▶ **EXERCISE OBJECTIVE**
These entries are to be set down again exactly.

▶ **DATA FOR THIS TASK**
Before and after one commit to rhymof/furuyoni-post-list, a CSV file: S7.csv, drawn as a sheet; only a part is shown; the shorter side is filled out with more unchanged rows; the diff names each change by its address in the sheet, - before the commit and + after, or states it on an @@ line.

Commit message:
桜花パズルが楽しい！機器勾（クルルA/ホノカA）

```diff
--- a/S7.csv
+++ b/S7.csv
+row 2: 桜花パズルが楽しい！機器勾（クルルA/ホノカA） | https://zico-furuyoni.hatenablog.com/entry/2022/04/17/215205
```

▶ **REPLY**
Before and after one commit to rhymof/furuyoni-post-list, a CSV file: S7.csv, drawn as a sheet; only a part is shown; the shorter side is filled out with more unchanged rows; the diff names each change by its address in the sheet, - before the commit and + after, or states it on an @@ line.

Commit message:
桜花パズルが楽しい！機器勾（クルルA/ホノカA）

```diff
--- a/S7.csv
+++ b/S7.csv
+row 2: 桜花パズルが楽しい！機器勾（クルルA/ホノカA） | https://zico-furuyoni.hatenablog.com/entry/2022/04/17/215205
```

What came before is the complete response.